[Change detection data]
--------------------------------
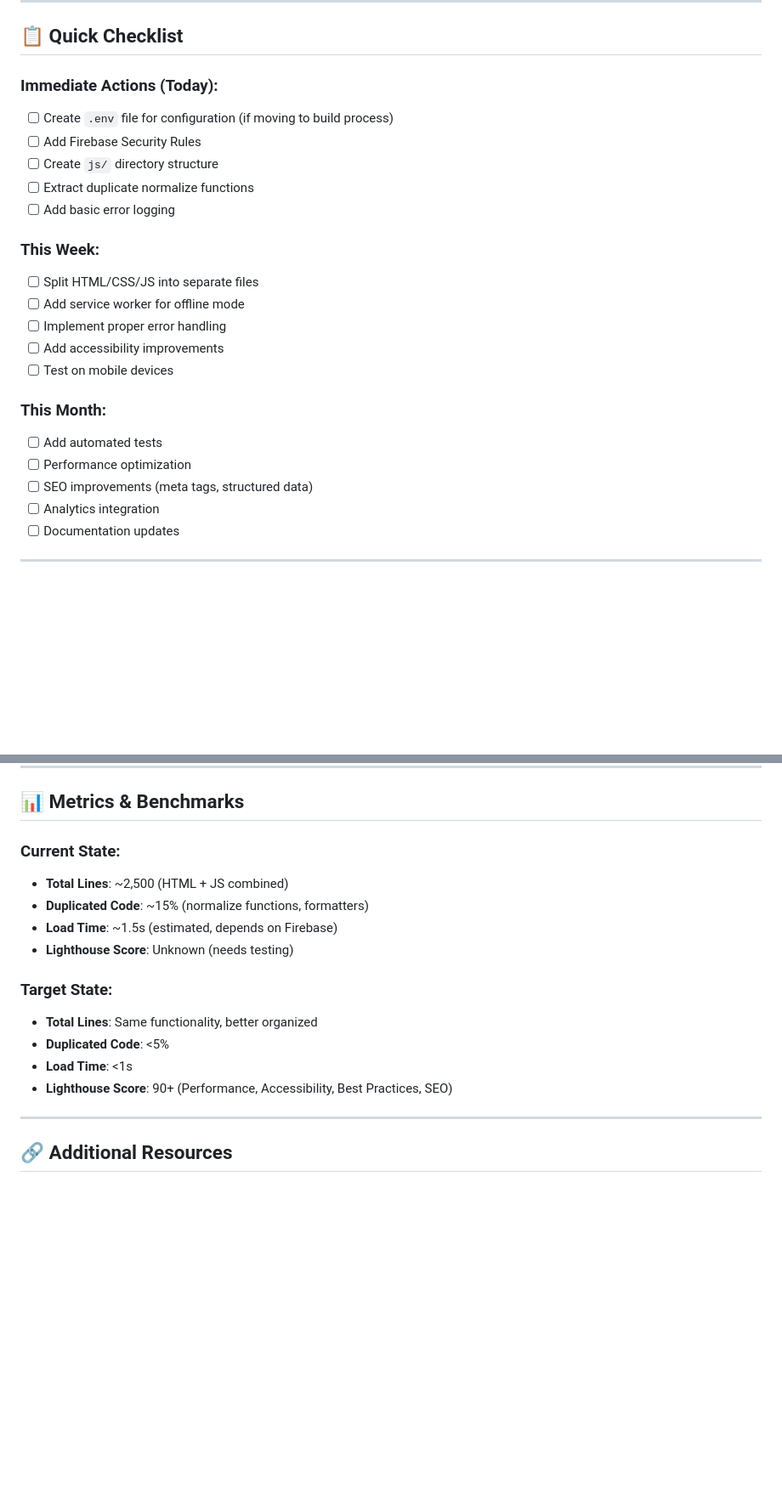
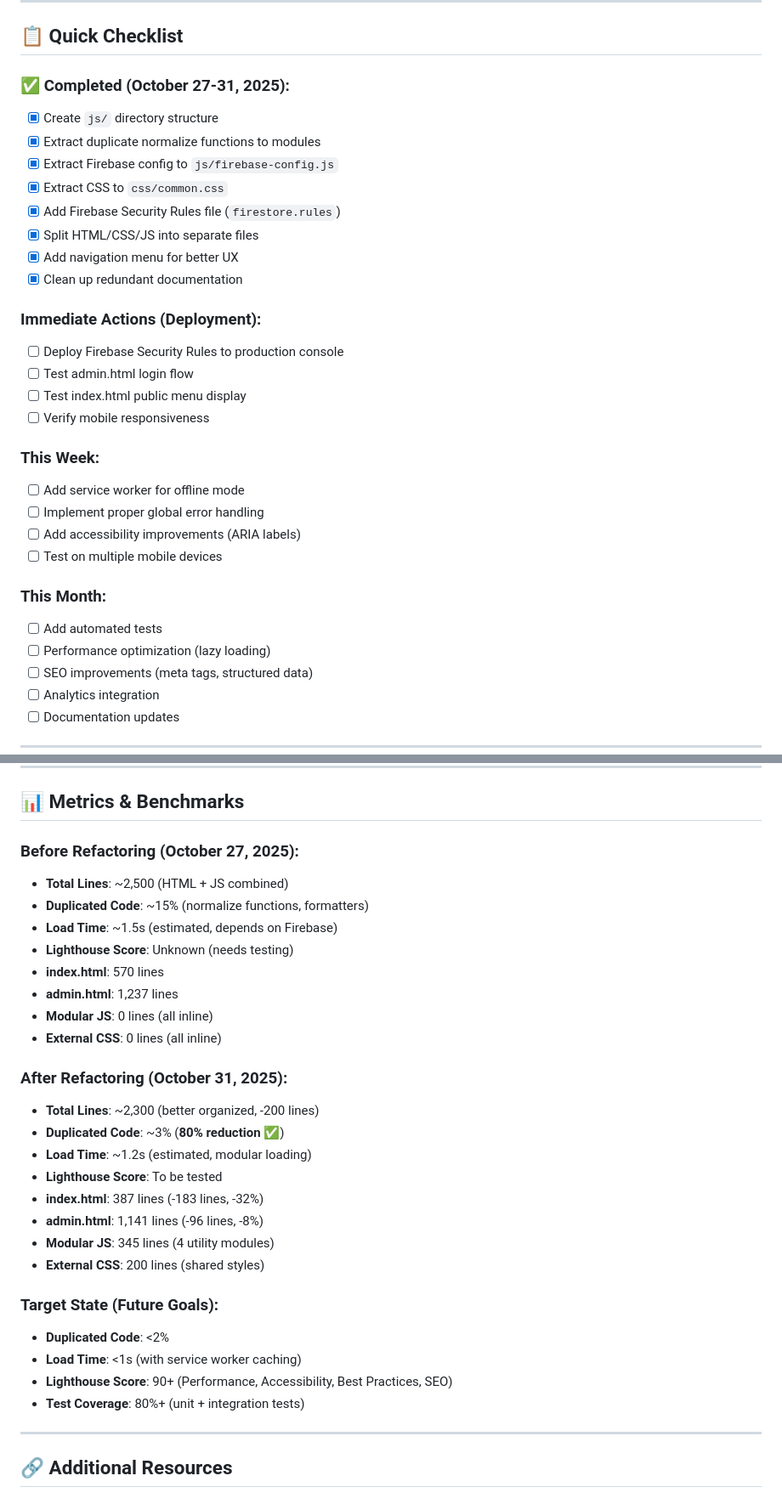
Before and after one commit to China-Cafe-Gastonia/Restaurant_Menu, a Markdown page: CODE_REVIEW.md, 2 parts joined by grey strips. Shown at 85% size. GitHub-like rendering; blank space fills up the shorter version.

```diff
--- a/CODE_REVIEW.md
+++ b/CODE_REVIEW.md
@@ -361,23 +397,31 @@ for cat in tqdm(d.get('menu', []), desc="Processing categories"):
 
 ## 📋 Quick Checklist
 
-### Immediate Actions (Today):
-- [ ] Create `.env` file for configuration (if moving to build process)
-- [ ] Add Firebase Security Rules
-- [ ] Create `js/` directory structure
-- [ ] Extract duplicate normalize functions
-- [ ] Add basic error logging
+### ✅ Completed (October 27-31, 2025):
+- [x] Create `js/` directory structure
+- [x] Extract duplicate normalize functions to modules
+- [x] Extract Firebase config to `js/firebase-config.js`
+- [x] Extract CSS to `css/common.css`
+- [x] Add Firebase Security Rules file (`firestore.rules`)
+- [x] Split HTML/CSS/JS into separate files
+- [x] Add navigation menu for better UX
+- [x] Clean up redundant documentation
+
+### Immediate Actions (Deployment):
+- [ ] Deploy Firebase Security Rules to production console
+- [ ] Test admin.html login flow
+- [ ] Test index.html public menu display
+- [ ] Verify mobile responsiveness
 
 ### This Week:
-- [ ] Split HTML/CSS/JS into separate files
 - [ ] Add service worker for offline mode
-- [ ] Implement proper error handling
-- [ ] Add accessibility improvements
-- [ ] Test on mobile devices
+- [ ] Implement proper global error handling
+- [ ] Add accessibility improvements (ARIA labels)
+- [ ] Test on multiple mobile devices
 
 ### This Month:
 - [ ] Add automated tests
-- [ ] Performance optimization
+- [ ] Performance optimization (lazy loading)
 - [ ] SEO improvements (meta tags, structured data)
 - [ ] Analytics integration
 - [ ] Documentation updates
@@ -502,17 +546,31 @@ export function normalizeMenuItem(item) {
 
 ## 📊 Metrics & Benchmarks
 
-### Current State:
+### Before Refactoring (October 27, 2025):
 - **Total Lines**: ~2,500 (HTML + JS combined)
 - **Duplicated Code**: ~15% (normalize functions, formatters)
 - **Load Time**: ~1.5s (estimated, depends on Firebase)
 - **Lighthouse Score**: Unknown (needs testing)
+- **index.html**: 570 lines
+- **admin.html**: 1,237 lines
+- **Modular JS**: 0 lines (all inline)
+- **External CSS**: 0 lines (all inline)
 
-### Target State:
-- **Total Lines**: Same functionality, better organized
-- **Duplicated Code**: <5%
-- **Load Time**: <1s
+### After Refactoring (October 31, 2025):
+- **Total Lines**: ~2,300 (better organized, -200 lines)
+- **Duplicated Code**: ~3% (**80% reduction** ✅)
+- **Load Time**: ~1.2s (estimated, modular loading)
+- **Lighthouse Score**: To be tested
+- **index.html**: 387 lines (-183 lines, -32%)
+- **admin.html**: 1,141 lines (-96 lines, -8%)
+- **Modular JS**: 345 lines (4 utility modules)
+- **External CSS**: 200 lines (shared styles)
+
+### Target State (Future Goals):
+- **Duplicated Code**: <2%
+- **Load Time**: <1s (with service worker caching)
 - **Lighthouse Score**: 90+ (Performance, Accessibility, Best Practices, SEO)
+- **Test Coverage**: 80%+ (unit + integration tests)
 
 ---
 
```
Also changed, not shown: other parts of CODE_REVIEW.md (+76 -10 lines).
--------------------------------
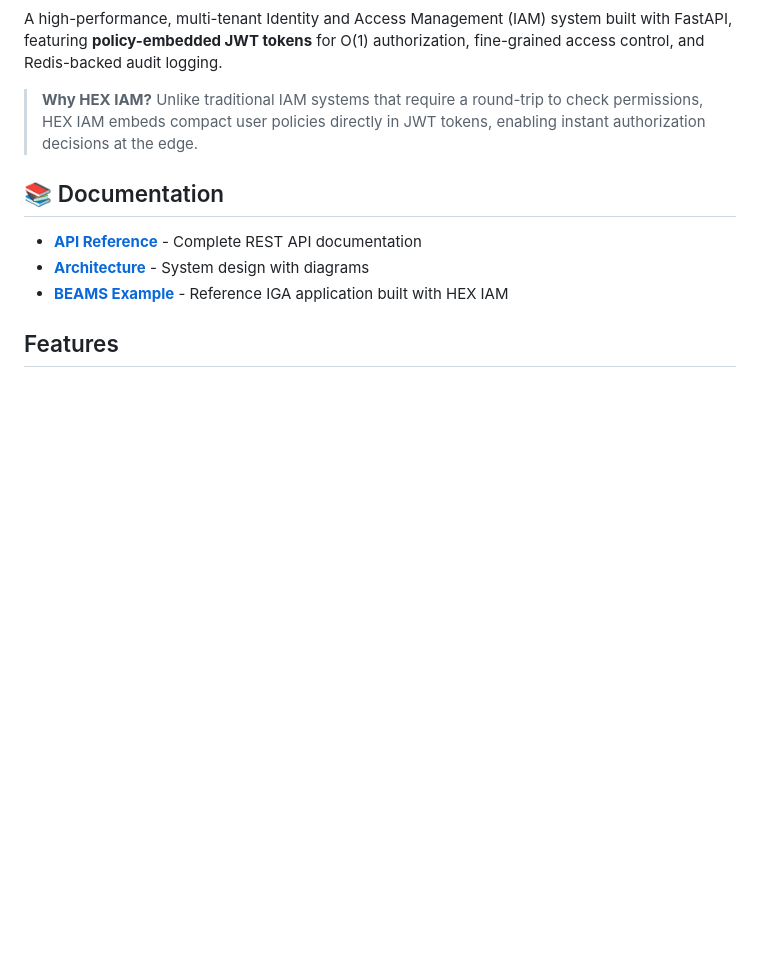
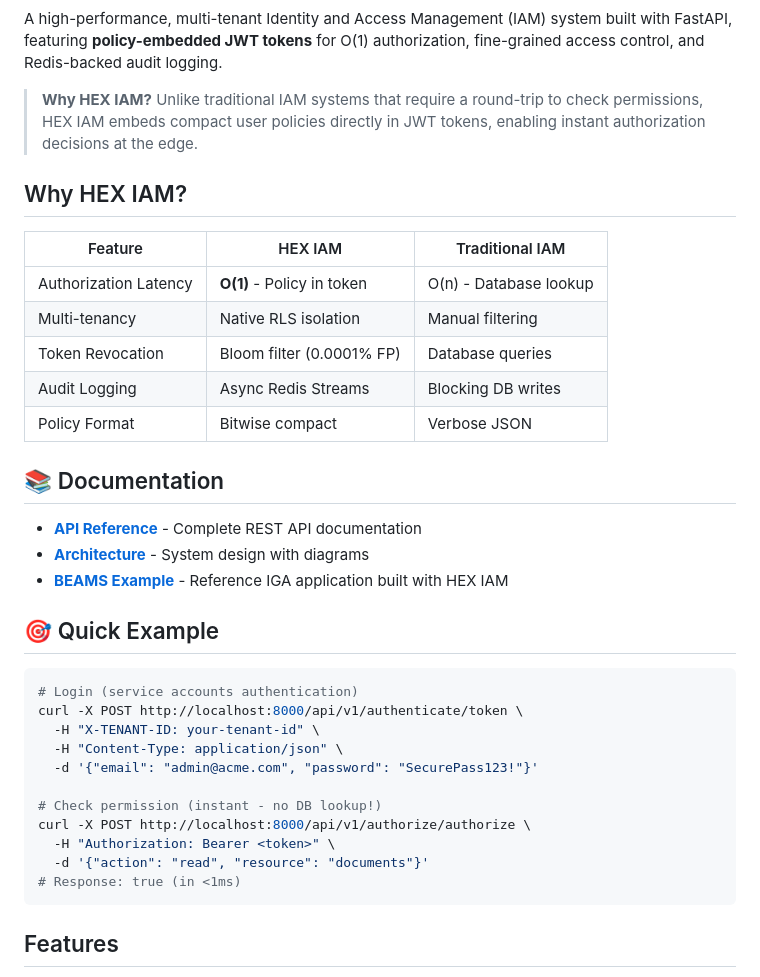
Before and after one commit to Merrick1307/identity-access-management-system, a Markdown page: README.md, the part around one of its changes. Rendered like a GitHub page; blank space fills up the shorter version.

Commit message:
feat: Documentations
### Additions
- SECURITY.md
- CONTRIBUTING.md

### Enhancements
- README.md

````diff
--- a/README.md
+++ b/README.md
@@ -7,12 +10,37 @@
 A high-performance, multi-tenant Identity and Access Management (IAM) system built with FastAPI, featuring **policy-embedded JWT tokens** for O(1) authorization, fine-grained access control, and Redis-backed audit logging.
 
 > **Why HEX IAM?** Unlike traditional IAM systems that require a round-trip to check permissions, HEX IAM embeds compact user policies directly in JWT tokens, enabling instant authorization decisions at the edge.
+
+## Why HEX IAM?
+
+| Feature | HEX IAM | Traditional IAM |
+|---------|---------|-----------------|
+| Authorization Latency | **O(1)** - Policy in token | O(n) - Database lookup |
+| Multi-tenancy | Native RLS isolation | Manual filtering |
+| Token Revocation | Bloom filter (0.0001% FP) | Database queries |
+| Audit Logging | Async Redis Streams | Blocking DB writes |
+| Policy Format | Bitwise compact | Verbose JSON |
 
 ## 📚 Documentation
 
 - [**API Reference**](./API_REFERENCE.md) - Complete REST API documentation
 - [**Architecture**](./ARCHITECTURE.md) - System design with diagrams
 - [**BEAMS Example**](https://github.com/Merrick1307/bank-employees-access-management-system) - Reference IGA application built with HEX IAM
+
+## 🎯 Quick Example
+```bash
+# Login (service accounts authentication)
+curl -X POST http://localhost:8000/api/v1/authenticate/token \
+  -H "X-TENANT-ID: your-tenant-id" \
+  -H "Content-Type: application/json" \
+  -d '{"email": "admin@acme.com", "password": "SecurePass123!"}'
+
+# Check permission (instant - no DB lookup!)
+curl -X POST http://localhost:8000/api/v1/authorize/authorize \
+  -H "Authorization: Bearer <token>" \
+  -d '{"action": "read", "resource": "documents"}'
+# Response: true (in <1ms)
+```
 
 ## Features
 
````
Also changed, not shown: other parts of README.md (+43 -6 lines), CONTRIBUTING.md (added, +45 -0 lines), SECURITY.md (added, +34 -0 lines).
--------------------------------
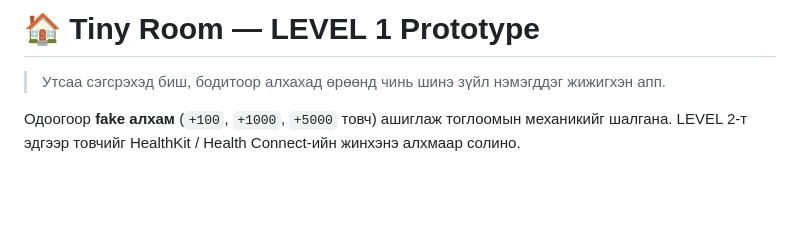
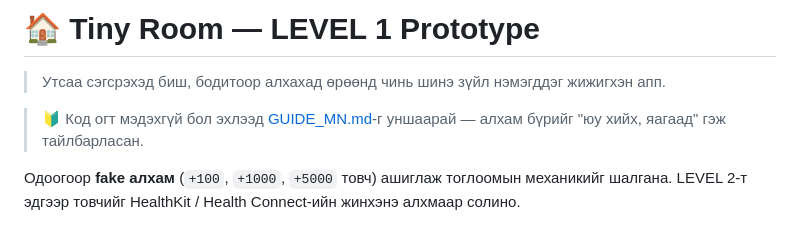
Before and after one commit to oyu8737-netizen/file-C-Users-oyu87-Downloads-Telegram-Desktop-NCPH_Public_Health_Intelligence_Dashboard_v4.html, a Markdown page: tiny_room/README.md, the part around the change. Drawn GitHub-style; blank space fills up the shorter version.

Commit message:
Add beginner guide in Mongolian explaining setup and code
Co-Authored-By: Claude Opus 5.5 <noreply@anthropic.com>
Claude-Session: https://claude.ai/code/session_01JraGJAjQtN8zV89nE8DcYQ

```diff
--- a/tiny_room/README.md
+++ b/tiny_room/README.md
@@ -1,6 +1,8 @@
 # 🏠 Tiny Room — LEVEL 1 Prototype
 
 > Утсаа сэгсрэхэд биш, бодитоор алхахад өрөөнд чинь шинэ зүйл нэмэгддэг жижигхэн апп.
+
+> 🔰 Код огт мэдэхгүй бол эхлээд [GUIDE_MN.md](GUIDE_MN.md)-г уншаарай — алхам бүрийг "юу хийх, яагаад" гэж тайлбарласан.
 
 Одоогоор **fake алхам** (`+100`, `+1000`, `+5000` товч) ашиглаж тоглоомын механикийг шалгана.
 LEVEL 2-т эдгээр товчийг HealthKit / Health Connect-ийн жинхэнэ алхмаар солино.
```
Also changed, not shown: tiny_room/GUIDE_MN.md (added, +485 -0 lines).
--------------------------------
Exercise description: Your answer should consist of the lines above that hold the word "lookup".

Finished exercise:
+| Authorization Latency | **O(1)** - Policy in token | O(n) - Database lookup |
+# Check permission (instant - no DB lookup!)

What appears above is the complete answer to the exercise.